so carefully woven into a casket.
Six foot long and as wide as a life,
it cradles the memories of a girl, mother and wife.
She nestles in the silk like meadow picked flowers.
Scented like daisies, she whiles away hours
waiting for the moment that her soul lets go
of a body enchained to a world far below.
She remembers warm lanes with her sister and brother,
mimicking the lambs who bleat for their mother.
Pedalling so fast, the wind in her hair.
Free as a dove, as light as the air.
She plucks at a vision of Summers by the sea.
Before there were husbands, pushchairs and pee.
The days before bruises on thighs, backs and heads,
eons before sunset when she was finally dead.
And in this last journey entombed in her skin,
she’s concocting a gift to bring comfort to him.
She’ll fill all his nightmares, wait for the scream,
and haunt every hour of morning’s daydream.
© Jacqui Thatcher 2014
It doesn’t take much sometimes to inspire a poem. And this poem was one of those that was inspired as I passed a hearse on the road to the Crematorium. I was surprised by the wicker coffin as I had not seen an ‘eco’ coffin before and I was delighted. It seems so wholesome, somehow, so ‘mother earth’. Who had died, I wondered? How had they died?
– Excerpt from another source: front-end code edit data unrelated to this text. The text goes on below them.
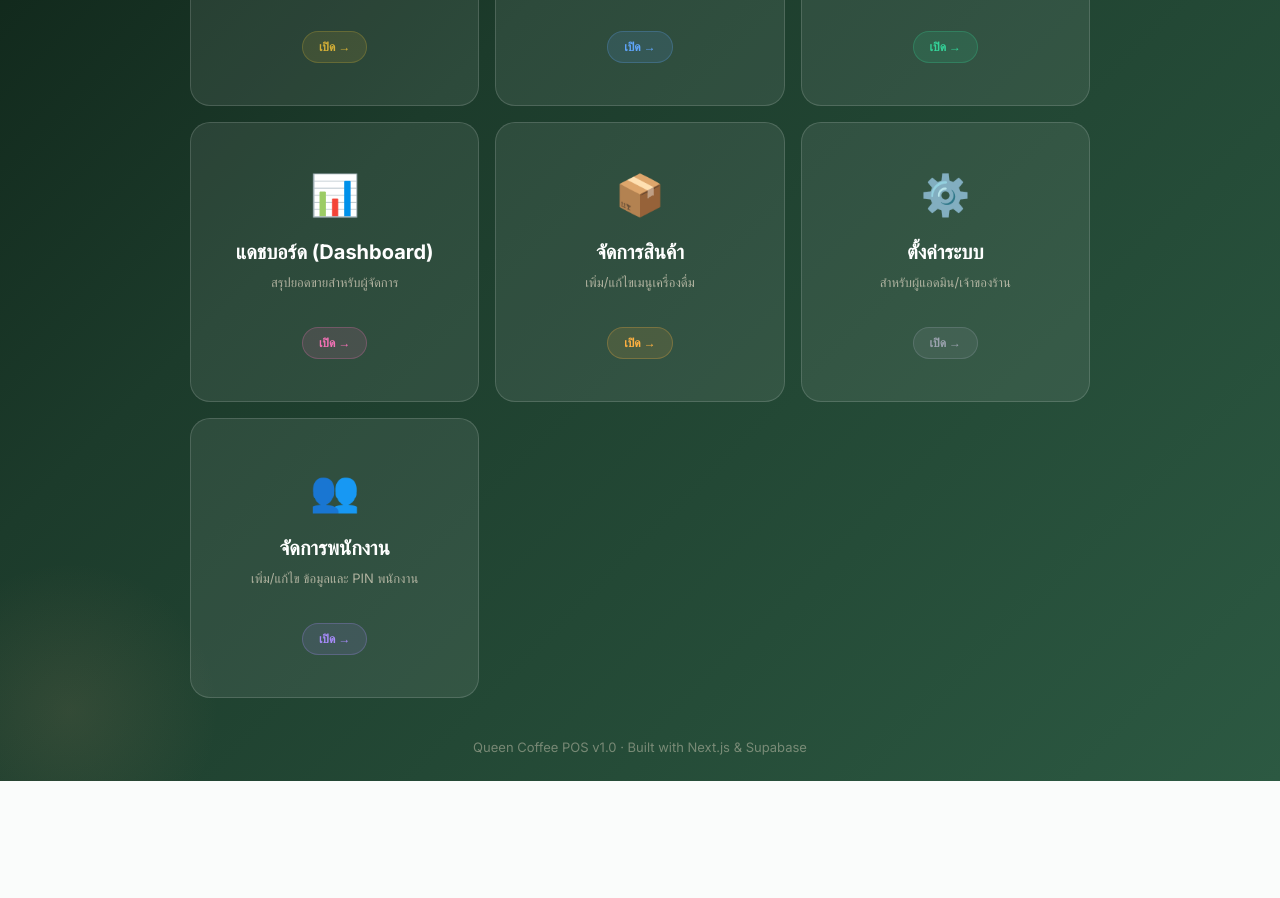
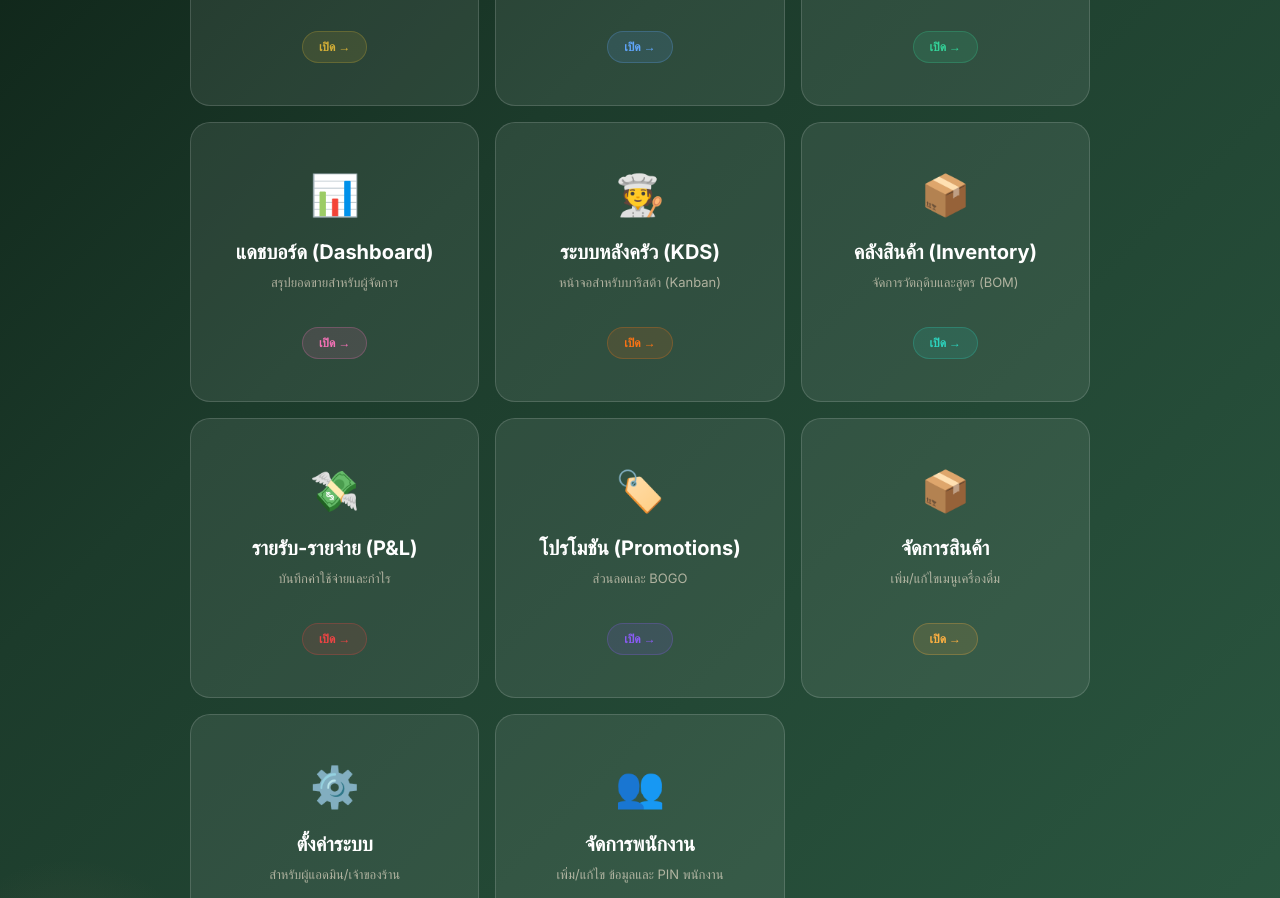
Before and after one commit to kittytaii35/coffee-POS, a Next.js app: page / in a window 1280 px wide. Shown: the part 480-1378 px from the top of the page. Before the commit the page ends 1261 px from the top, so only its background shows below. Built offline with nearby package versions, Linux system fonts and the light colour scheme; no server answers; the database is empty.

Commit message:
feat: Add new modules (KDS, Inventory, Expenses, Promotions) to Home screen navigation

```diff
--- a/src/app/page.tsx
+++ b/src/app/page.tsx
@@ -21,7 +21,7 @@ export default function HomePage() {
   const [error, setError] = useState('')
 
   const handleNavClick = (e: React.MouseEvent, href: string) => {
-    if (PROTECTED_ROUTES.includes(href)) {
+    if (PROTECTED_ROUTES.includes(href) || href.startsWith('/dashboard')) {
       e.preventDefault()
       setTargetUrl(href)
       setPin('')
@@ -173,6 +173,42 @@ export default function HomePage() {
           title={t.home.dashboard}
           subtitle={t.home.dashboardSub}
           accent="#f472b6"
+          openText={t.home.openButton}
+          onClick={handleNavClick}
+        />
+        <NavCard
+          href="/kds"
+          emoji="🧑‍🍳"
+          title={t.home.kds}
+          subtitle={t.home.kdsSub}
+          accent="#f97316"
+          openText={t.home.openButton}
+          onClick={handleNavClick}
+        />
+        <NavCard
+          href="/dashboard/inventory"
+          emoji="📦"
+          title={t.home.inventory}
+          subtitle={t.home.inventorySub}
+          accent="#2dd4bf"
+          openText={t.home.openButton}
+          onClick={handleNavClick}
+        />
+        <NavCard
+          href="/dashboard/expenses"
+          emoji="💸"
+          title={t.home.expenses}
+          subtitle={t.home.expensesSub}
+          accent="#ef4444"
+          openText={t.home.openButton}
+          onClick={handleNavClick}
+        />
+        <NavCard
+          href="/dashboard/promotions"
+          emoji="🏷️"
+          title={t.home.promotions}
+          subtitle={t.home.promotionsSub}
+          accent="#8b5cf6"
           openText={t.home.openButton}
           onClick={handleNavClick}
         />
--- a/src/lib/translations.ts
+++ b/src/lib/translations.ts
@@ -29,6 +29,14 @@ export const translations = {
       settingsSub: 'สำหรับผู้แอดมิน/เจ้าของร้าน',
       employees: 'จัดการพนักงาน',
       employeesSub: 'เพิ่ม/แก้ไข ข้อมูลและ PIN พนักงาน',
+      kds: 'ระบบหลังครัว (KDS)',
+      kdsSub: 'หน้าจอสำหรับบาริสต้า (Kanban)',
+      inventory: 'คลังสินค้า (Inventory)',
+      inventorySub: 'จัดการวัตถุดิบและสูตร (BOM)',
+      expenses: 'รายรับ-รายจ่าย (P&L)',
+      expensesSub: 'บันทึกค่าใช้จ่ายและกำไร',
+      promotions: 'โปรโมชัน (Promotions)',
+      promotionsSub: 'ส่วนลดและ BOGO',
       openButton: 'เปิด →',
     },
     order: {
@@ -423,6 +431,14 @@ export const translations = {
       settingsSub: 'Global configuration for admin',
       employees: 'Employees',
       employeesSub: 'Add/edit staff profiles & PINs',
+      kds: 'Kitchen Display (KDS)',
+      kdsSub: 'Kanban board for Baristas',
+      inventory: 'Inventory & BOM',
+      inventorySub: 'Stock management and recipes',
+      expenses: 'Expenses & Profit',
+      expensesSub: 'Ledger and P&L dashboard',
+      promotions: 'Promotions',
+      promotionsSub: 'Discounts, Happy Hour & BOGO',
       openButton: 'Open →',
     },
     order: {
```
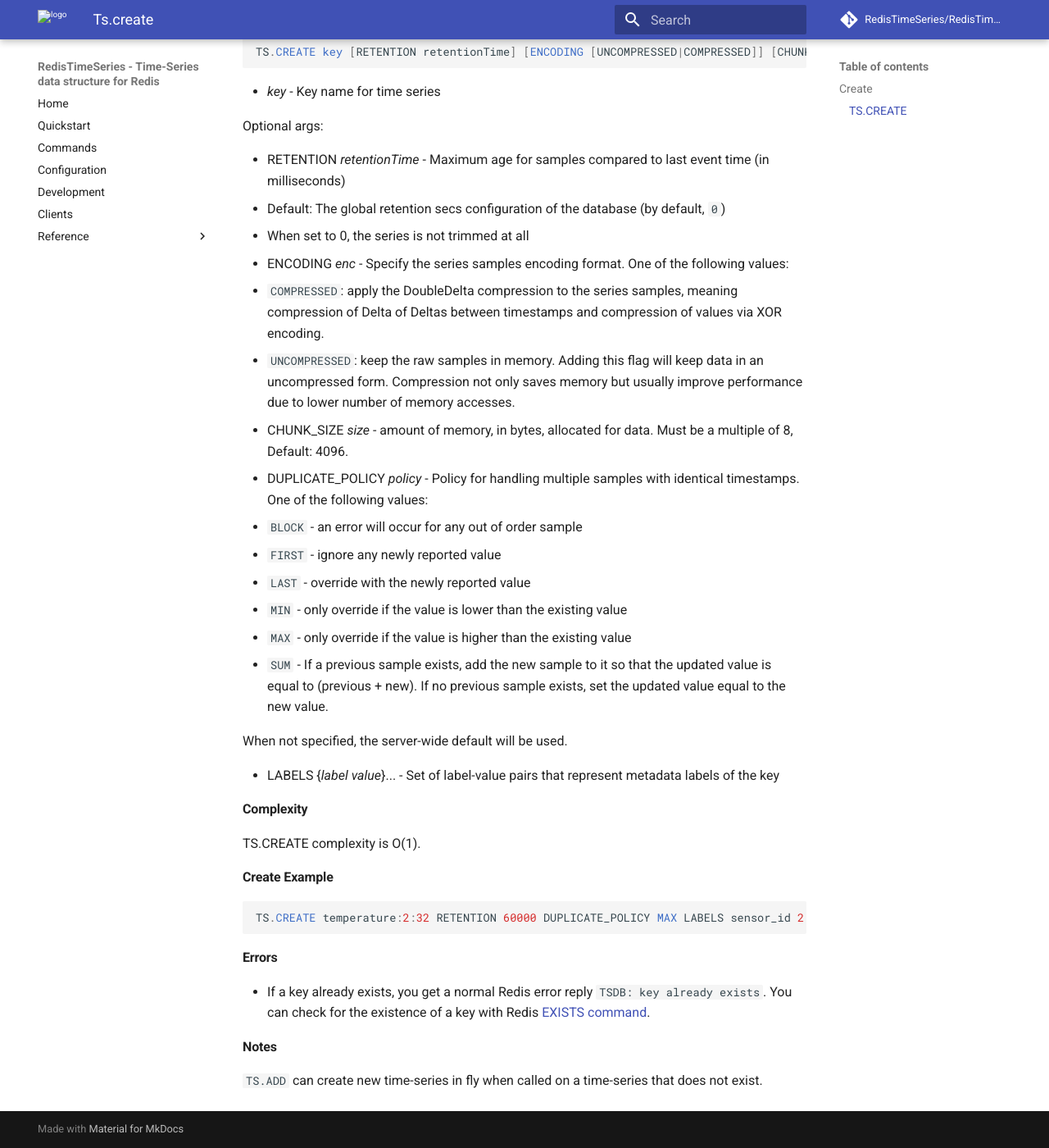
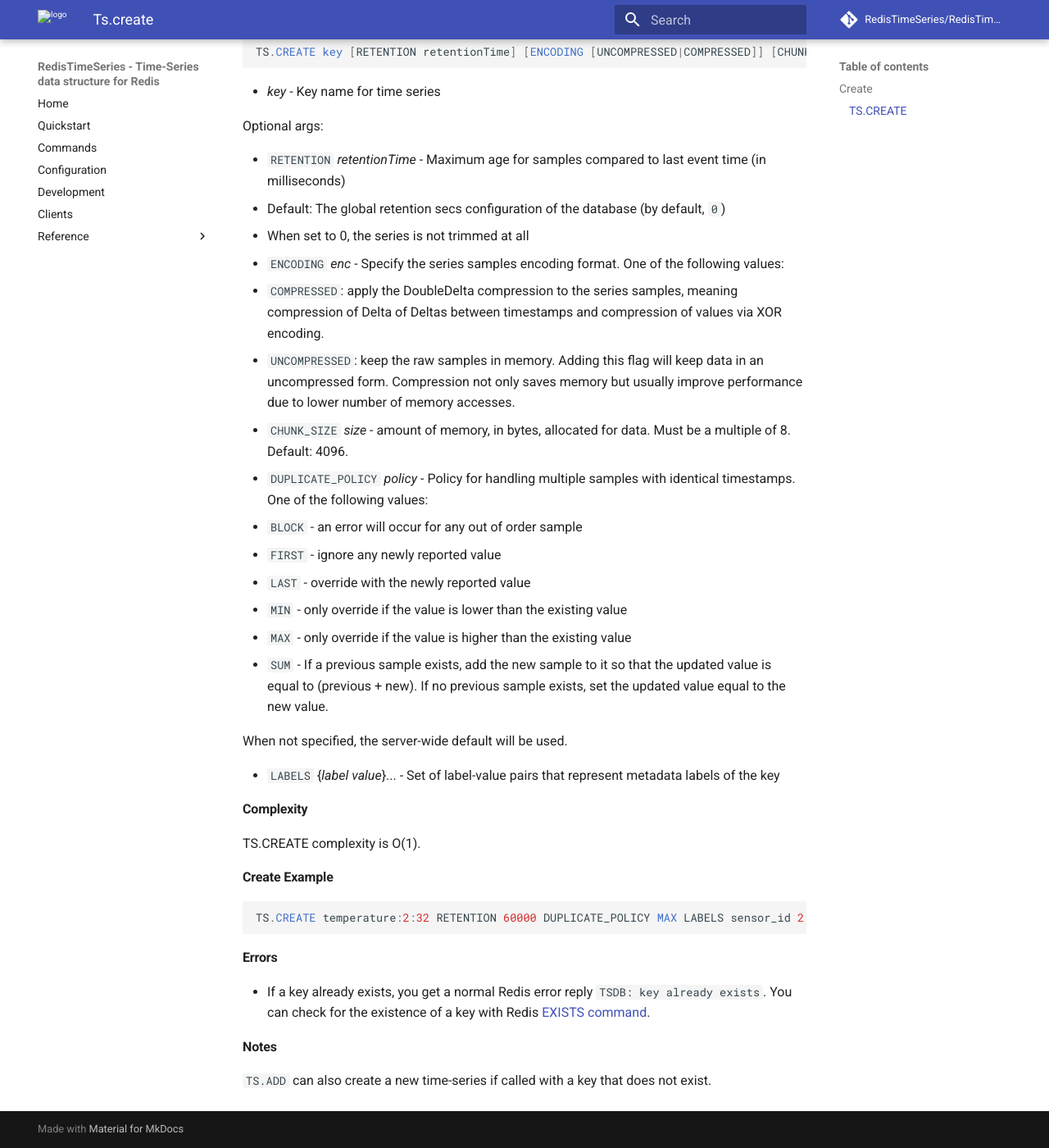
Before and after one commit to RedisTimeSeries/RedisTimeSeries, an MkDocs documentation site: the page built from docs/commands/ts.create.md, in a window 1280 px wide and 1400 px high, scrolled down 275 px. Shown: the whole window at 82% size. Built offline with MkDocs 1.6.1 and Material for MkDocs 9.7.7, drawn with Linux system fonts in a browser that asks for light colours; comment, search, counter and statistics services are not loaded.

Commit message:
Update ts.create.md

```diff
--- a/docs/commands/ts.create.md
+++ b/docs/commands/ts.create.md
@@ -12,16 +12,16 @@ TS.CREATE key [RETENTION retentionTime] [ENCODING [UNCOMPRESSED|COMPRESSED]] [CH
 
 Optional args:
 
-- RETENTION _retentionTime_ - Maximum age for samples compared to last event time (in milliseconds)
+- `RETENTION` _retentionTime_ - Maximum age for samples compared to last event time (in milliseconds)
    - Default: The global retention secs configuration of the database (by default, `0`)
    - When set to 0, the series is not trimmed at all
-- ENCODING _enc_ - Specify the series samples encoding format. One of the following values:
+- `ENCODING` _enc_ - Specify the series samples encoding format. One of the following values:
    - `COMPRESSED`: apply the DoubleDelta compression to the series samples, meaning compression of Delta of Deltas between timestamps and compression of values via XOR encoding.
    - `UNCOMPRESSED`: keep the raw samples in memory.
    Adding this flag will keep data in an uncompressed form. Compression not only saves
    memory but usually improve performance due to lower number of memory accesses.
-- CHUNK_SIZE _size_ - amount of memory, in bytes, allocated for data. Must be a multiple of 8, Default: 4096.
-- DUPLICATE_POLICY _policy_ - Policy for handling multiple samples with identical timestamps. One of the following values:
+- `CHUNK_SIZE` _size_ - amount of memory, in bytes, allocated for data. Must be a multiple of 8. Default: 4096.
+- `DUPLICATE_POLICY` _policy_ - Policy for handling multiple samples with identical timestamps. One of the following values:
   - `BLOCK` - an error will occur for any out of order sample
   - `FIRST` - ignore any newly reported value
   - `LAST` - override with the newly reported value
@@ -31,7 +31,7 @@ Optional args:
 
   When not specified, the server-wide default will be used.
 
-- LABELS {_label_ _value_}... - Set of label-value pairs that represent metadata labels of the key
+- `LABELS` {_label_ _value_}... - Set of label-value pairs that represent metadata labels of the key
 
 #### Complexity
 
@@ -49,4 +49,4 @@ TS.CREATE temperature:2:32 RETENTION 60000 DUPLICATE_POLICY MAX LABELS sensor_id
 
 #### Notes
 
-`TS.ADD` can create new time-series in fly when called on a time-series that does not exist.
+`TS.ADD` can also create a new time-series if called with a key that does not exist.
```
What kind of person would have a wicker coffin? Was it all as ‘Greenpeace’ as it seemed. And so the story began…..